JCLA: Interview with Richard Shusterman

On July 3, 2019, Yanping Gao conversed with Richard Shusterman, and that interview is printed in the Journal of Comparative Literature and Aesthetics (JCLA) VOl. 43, No. 1, 2020. This conversation took place in Beijing following Richard Shusterman’s lecture to the Philosophy Department of the Chinese Academy of Social Sciences (CASS). One of the key … Continue reading JCLA: Interview with Richard Shusterman

The Sublime Spectacle of the Coronavirus Curve

Guest post by Sally Cloke In her article in this journal, Meredith Drees provides a clear and succinct explanation of Kant’s concept of the sublime, that sensation of terror mixed with satisfaction—“negative pleasure” as Kant expresses it [i](CJ 23:245)—that is frequently experienced when we observe the natural world at its most formidable and threatening. But … Continue reading The Sublime Spectacle of the Coronavirus Curve

Sublimity as a Symbol of Moral Dignity

Guest post by Meredith Drees In Kant’s Critique of Judgment, he states that “sublime is what even to be able to think proves that the mind has a power surpassing any standard of sense” (25:250). [1] My aim in this essay is to argue that experiences of sublimity give us a glimpse of morality and … Continue reading Sublimity as a Symbol of Moral Dignity

Three Design Conditions of Thomas Aquinas

The concept of design entered new arenas in contemporary society. Design in traditional fields, like architecture, has clearly changed as exemplified by modern architectural feats. And design has entered areas that didn't even exist years ago, like web design. With new developments and changes in culture, design demonstrates those change. However, there are some principles of design that … Continue reading Three Design Conditions of Thomas Aquinas

Taste: Universal and Cultural

Beauty is the eye of the beholder. Regardless of what truth is contained in that statement, it is far too simple. The most common argument (not necessarily the best) is the a version of the following: people disagree about which objects are beautiful; therefore, beauty must be wholly subjective. And one's taste is subjective by … Continue reading Taste: Universal and Cultural

Fleeting Beauty
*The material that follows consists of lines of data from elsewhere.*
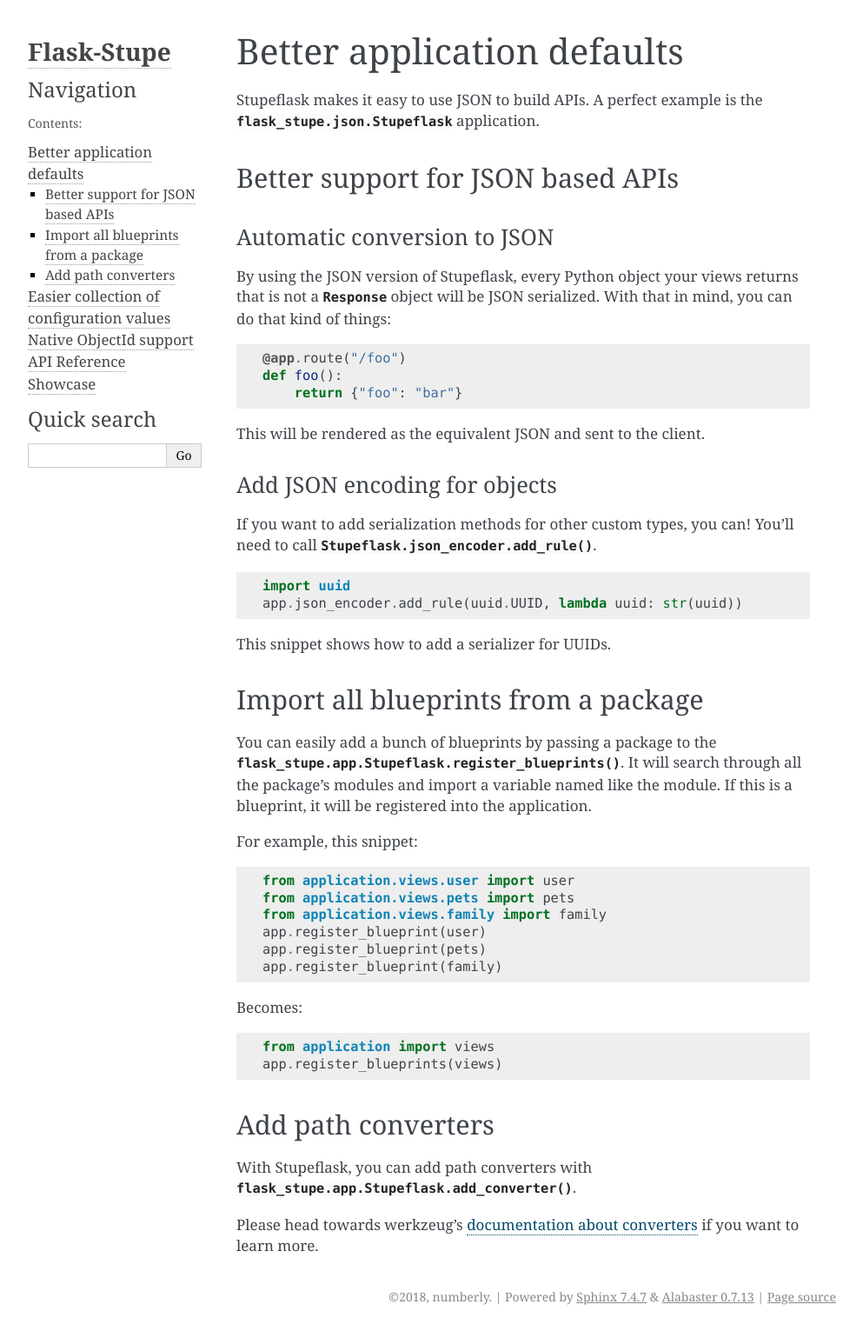
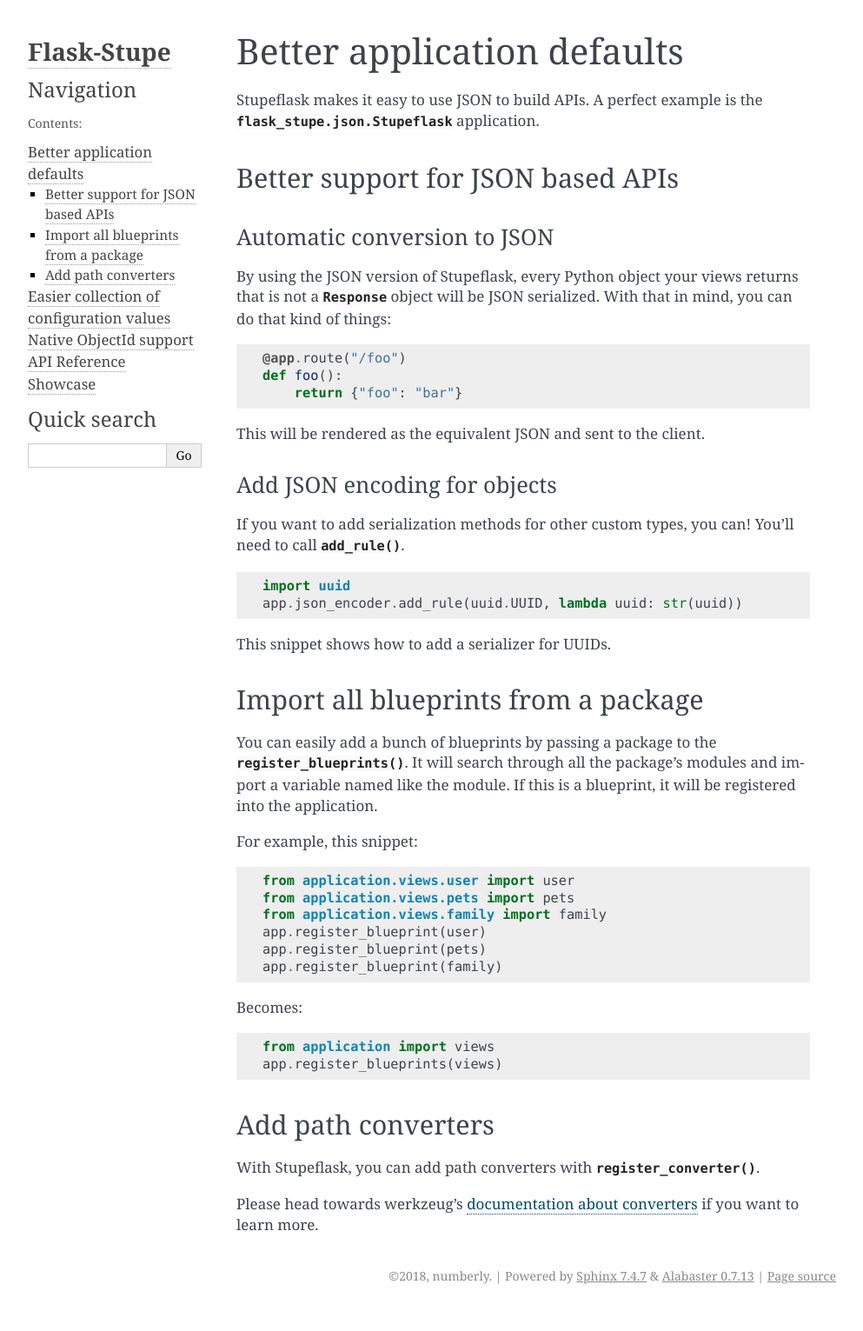
Before and after one commit to numberly/flask-stupe, a Sphinx documentation site: the page built from docs/source/application.rst, in a window 1280 px wide. Shown: the whole page at 87% size, without its empty margins (148-1141 px from the left). Built offline with Sphinx 7.4.7, drawn with Linux system fonts in a browser that asks for light colours; after the commit the page ends 1507 px from its top, so only the background shows below that.

Commit message:
Only display last part of reference links

```diff
--- a/docs/source/application.rst
+++ b/docs/source/application.rst
@@ -27,7 +27,7 @@
 -----------------------------
 
 If you want to add serialization methods for other custom types, you can!
-You'll need to call :meth:`Stupeflask.json_encoder.add_rule`.
+You'll need to call :meth:`~flask_stupe.json.JSONEncoder.add_rule`.
 
 .. code-block:: python
 
@@ -41,7 +41,7 @@
 ====================================
 
 You can easily add a bunch of blueprints by passing a package to the
-:meth:`flask_stupe.app.Stupeflask.register_blueprints`. It will search through
+:meth:`~flask_stupe.app.Stupeflask.register_blueprints`. It will search through
 all the package's modules and import a variable named like the module. If this
 is a blueprint, it will be registered into the application.
 
@@ -67,7 +67,7 @@
 ===================
 
 With Stupeflask, you can add path converters with
-:meth:`flask_stupe.app.Stupeflask.add_converter`.
+:meth:`~flask_stupe.app.Stupeflask.register_converter`.
 
 Please head towards werkzeug's `documentation about converters`_ if you want to
 learn more.
--- a/docs/source/objectid.rst
+++ b/docs/source/objectid.rst
@@ -20,9 +20,9 @@
 Marshmallow field
 =================
 
-Stupeflask features a field (:class:`flask_stupe.fields.ObjectId`)
+Stupeflask features a field (:class:`~flask_stupe.fields.ObjectId`)
 for ObjectIds.
 
 If the `bson` module exists (for example if you're using MongoDB), you can
-use it with :func:`flask_stupe.validation.schema_required`. It allows to
+use it with :func:`~flask_stupe.validation.schema_required`. It allows to
 automaticaly cast indicated fields from string to ObjectId.
```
Every year, thousands of people flock to the first public beach in America, Revere Beach (est. 1896) for the International Sand-Sculpting Festival. These are wonderfully complicated works that sculptors create in a short time, and they don't last very long. Shortly after the festival is over, the sand sculptures disappear. “SHELLter" by Jonathan (Jobi) Bouchard … Continue reading Fleeting Beauty

Beauty and Morality

When we first see the elephant man without his burlap mask in David Lynch's 1980 film, our first impression is that he is ugly. We then come to understand throughout the movie that he is a beautiful person. This extreme example represents the confusion in which we often find ourselves between morality and beauty. People … Continue reading Beauty and Morality

Negative Aesthetic Concepts

Aesthetic experiences are powerful. They can help us remember particular moments by creating a sensual account in our memory. But they can also help us when we are describing an amazing experience, situation, or object to someone else. Basically, the aesthetic aspects we encounter enhance whatever else we may be experiencing. Sometimes it is the … Continue reading Negative Aesthetic Concepts

Can Beauty Save the World?

I remember hearing that Dostoevsky, in his book The Idiot, has a character utter the expression, "Beauty will save the world." I immediately liked this expression, if for no other reason than hoping it might be true. Years later, I finally got around to read The Idiot. I kept waiting with anticipation for the famous line … Continue reading Can Beauty Save the World?

Quotidian Aesthetics: The Design Paradigm

I have long-believed that aesthetics should be part of our everyday lives, and then philosophers started publishing books and articles about this idea I took for granted. However, I see that the literature in aesthetics did not always warrant such a conclusion, especially with an overwhelming focus on the arts. The "Everyday Aesthetics" movement in … Continue reading Quotidian Aesthetics: The Design Paradigm